In all three states, turnout was highest for white college graduates, and lowest for nonwhite voters. Yet in each case, 2016-to-2020 turnout increases were greater for non-college white voters than for white college graduates. Each state also exhibited sizeable gains in their nonwhite turnout rates, which countered the Republican-leaning impact of the non-college white turnout increase. This was especially the case for the large Latino or Hispanic populations in Arizona and Texas, and modestly for the Black population in Georgia.
It is the case that the white non-college bloc voted somewhat less Republican in each of these states in 2020 than in 2016. However, it appears that the rise in white non-college turnout helped to make the races in Georgia and Arizona close, and in Texas, kept the Republican margins from shrinking further.
Among northern states in 2020, the three closest presidential vote totals were in Pennsylvania, Michigan, and Wisconsin—each of which went for Trump in 2016 and Biden in 2020. These generally “whiter” states show similar shifts in turnout between 2016 and 2020. Of the three, Pennsylvania exhibited the greatest overall rise in turnout, but it was most accentuated for the state’s non-college white voters. As mentioned earlier, both Michigan and Wisconsin showed turnout declines for their college-educated white populations, although each registered turnout gains among their nonwhite populations.
The rise in turnout among non-college white voters in these states were perhaps even more instrumental in keeping their 2020 elections close than in the more racially diverse states discussed earlier. Of course, these rises were countered by the rising turnout of strongly Democratic-leaning Black populations, especially in Pennsylvania and Michigan.

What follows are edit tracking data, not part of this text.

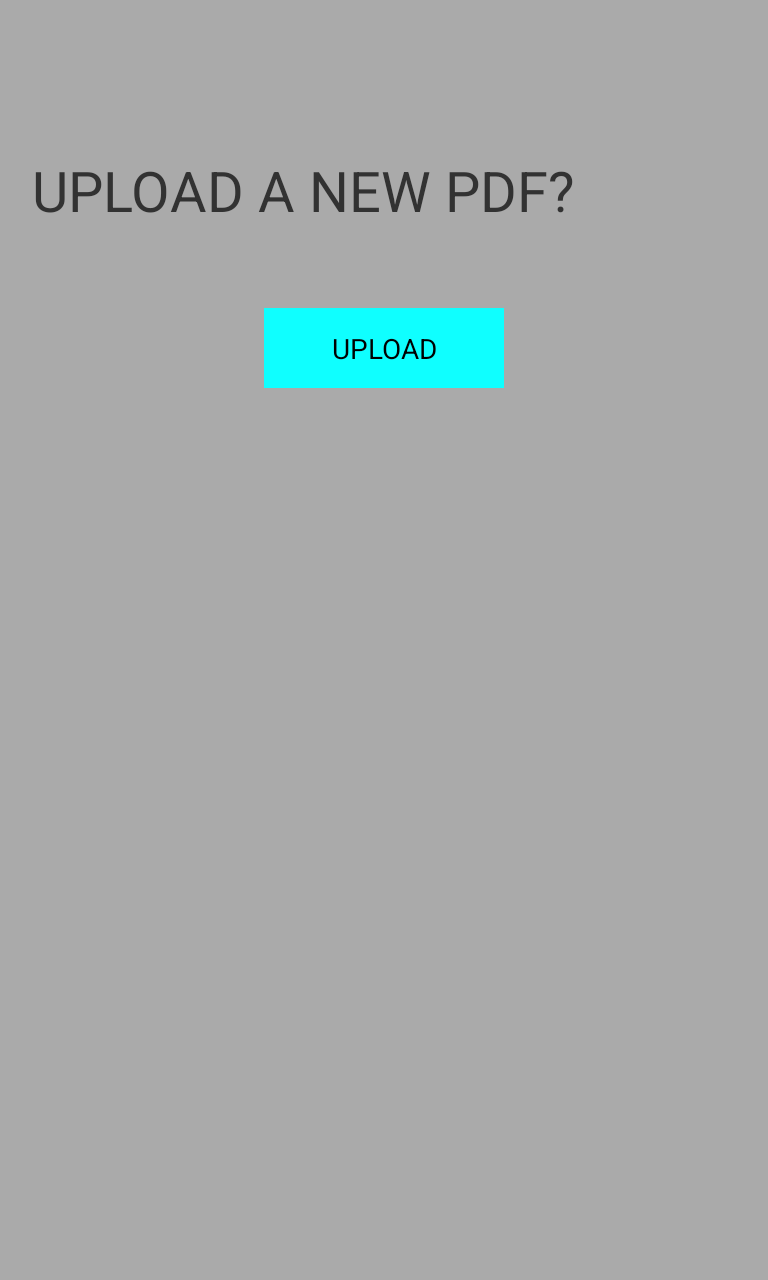
Repository: nick11roberts/Moka-Scanr
Layout: Document Uploader/res/layout/activity_options.xml
An editor plug-in stored every save of this project. The layout is shown before and after the next save, followed by the edit.
It is drawn on a 768 x 1280 px phone screen (xhdpi) without system bars, with theme android:Theme.Light.NoTitleBar; the app's code is not run. The app's manifest (not shown) leaves right-to-left support off. So textAlignment, textDirection and layoutDirection are ignored, and left and right values win over start and end ones.

Above is the layout before, as saved 2014-05-29 06:23:18.

### Document Uploader/res/layout/activity_options.xml
<LinearLayout xmlns:android="http://schemas.android.com/apk/res/android"
    xmlns:tools="http://schemas.android.com/tools"
    android:layout_width="match_parent"
    android:layout_height="match_parent"
    android:background="#AAAAAA"
    android:baselineAligned="true"
    android:gravity="center_horizontal"
    android:orientation="vertical"
    android:paddingBottom="@dimen/activity_vertical_margin"
    android:paddingLeft="@dimen/activity_horizontal_margin"
    android:paddingRight="@dimen/activity_horizontal_margin"
    android:paddingTop="@dimen/activity_vertical_margin"
    tools:context="io.github.nick11roberts.pdf_drive.MainActivity$mainFragment" >

    <TextView
        android:layout_width="match_parent"
        android:layout_height="wrap_content"
        android:paddingBottom="40dp"
        android:paddingTop="60dp"
        android:text="@string/main_heading"
        android:textAlignment="center"
        android:textAllCaps="true"
        android:textSize="28sp" />

    <Button
        android:id="@+id/button1"
        android:layout_width="120dp"
        android:layout_height="40dp"
        android:background="#0FFFFF"
        android:text="@string/main_button_upload" />

</LinearLayout>

### Document Uploader/res/values/strings.xml
<?xml version="1.0" encoding="utf-8"?>
<resources>

    <string name="app_name">PDF-Drive</string>

    <string name="main_heading">Upload a new PDF?</string>
    <string name="main_button_upload">UPLOAD</string>

    <string name="action_settings">Settings</string>

</resources>

Loaded but not shown: Document Uploader/res/values/dimens.xml (common file); Document Uploader/res/values-w820dp/dimens.xml (common file)

After the next save:
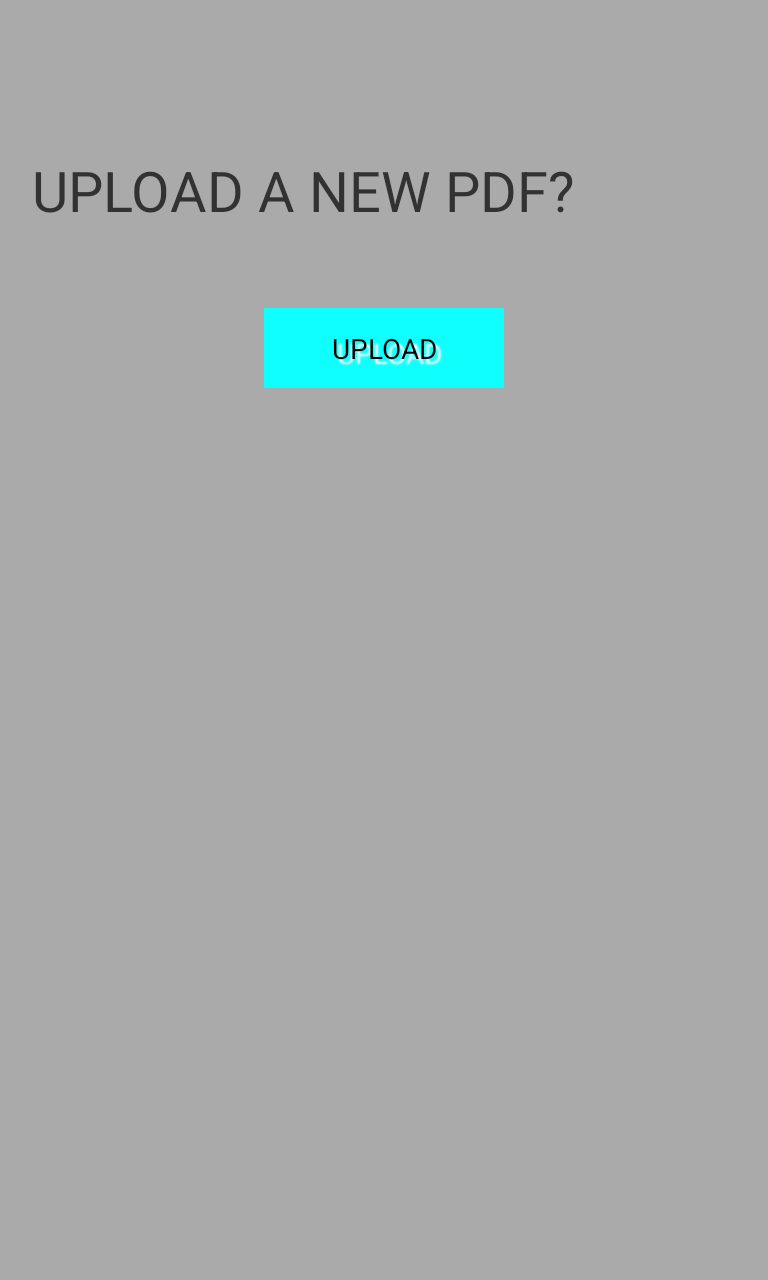
Saved 62 s later.
--- a/Document Uploader/res/layout/activity_options.xml
+++ b/Document Uploader/res/layout/activity_options.xml
@@ -27,6 +27,10 @@
         android:layout_width="120dp"
         android:layout_height="40dp"
         android:background="#0FFFFF"
+        android:shadowColor="#FFFFFF"
+        android:shadowDx="5"
+        android:shadowDy="5"
+        android:shadowRadius="1"
         android:text="@string/main_button_upload" />
 
 </LinearLayout>

After the save that followed:
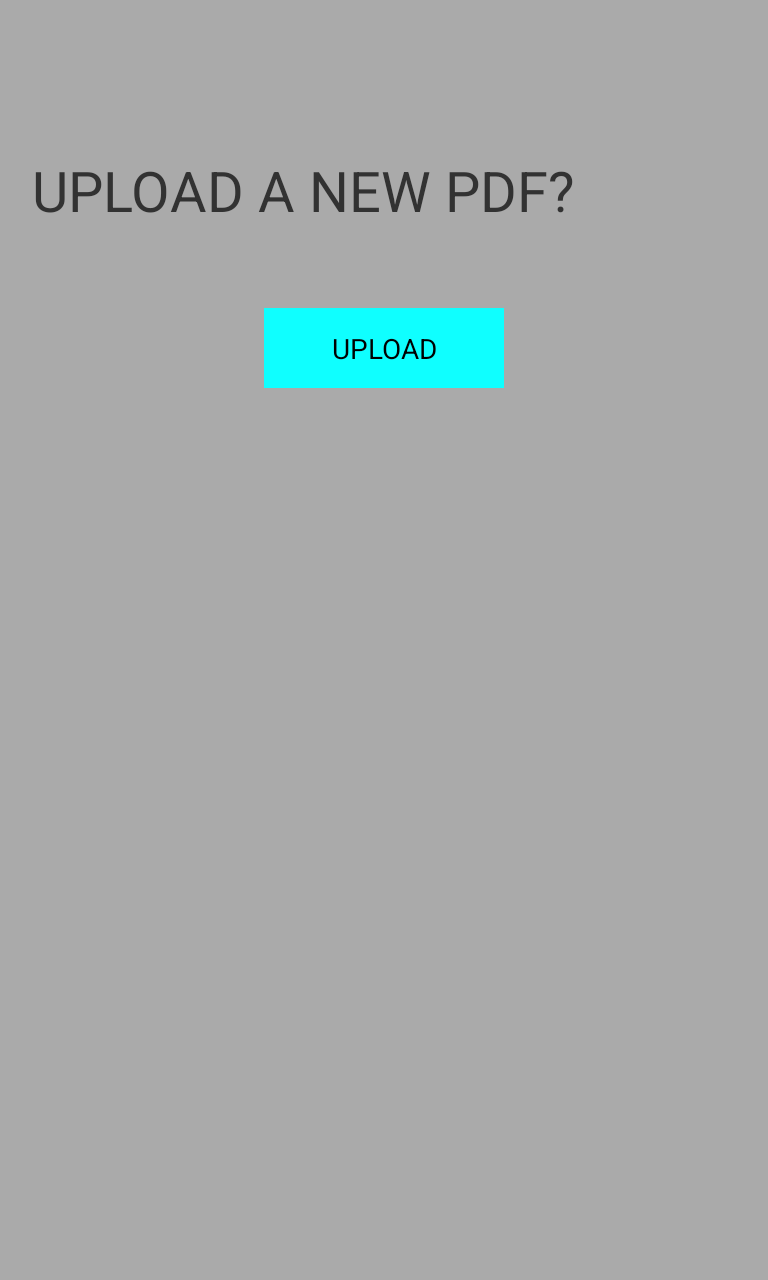
Saved 84 s later.
--- a/Document Uploader/res/layout/activity_options.xml
+++ b/Document Uploader/res/layout/activity_options.xml
@@ -27,10 +27,7 @@
         android:layout_width="120dp"
         android:layout_height="40dp"
         android:background="#0FFFFF"
-        android:shadowColor="#FFFFFF"
-        android:shadowDx="5"
-        android:shadowDy="5"
-        android:shadowRadius="1"
+
         android:text="@string/main_button_upload" />
 
 </LinearLayout>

Despite the rise in turnout among generally Republican-leaning white non-college voters, it is important to note this group’s decreasing share of all voters in both Sun Belt and Snow Belt battlegrounds. This is evident in the highly diverse states of Georgia, Arizona, and Texas, where the nonwhite share of voters rose considerably between 2004 and 2020. In Arizona, especially, white non-college adults dipped from over half of all voters in 2004 to 36% in 2020.
While the three northern swing states—Pennsylvania, Michigan, and Wisconsin—are less racially diverse, the impact of their white college graduate and nonwhite populations will rise over time. And for all states, the rise in diversity was even more accentuated for the under-age-40 voter group, which people of color now comprise roughly half of in Georgia, Arizona, and Texas (Download Table E).
The new census data makes plain that the 2020 election was record-breaking in terms of the magnitude of its voter turnout. Yet there are two aspects of this turnout which need to be emphasized. One is the sharp rise in the turnout among white non-college voters—a group that has strongly favored Republicans. The other is the accentuated turnout among young people and people of color—representing the increasing influence of voters who heavily lean toward Democratic presidential candidates.
Both of these groups exerted countervailing forces on the results of the 2020 election, leading to close popular vote totals in a handful of states. However, the underlying demographics of the nation’s voter population show that Democratic-leaning voter populations are on the rise in both fast-growing and slow-growing parts of the country.
This raises the question as to whether even greater turnout among white non-college voter groups—or Republican efforts to alter voting requirements in their favor—will be enough to counter the influence of young voters and voters of color in future presidential elections.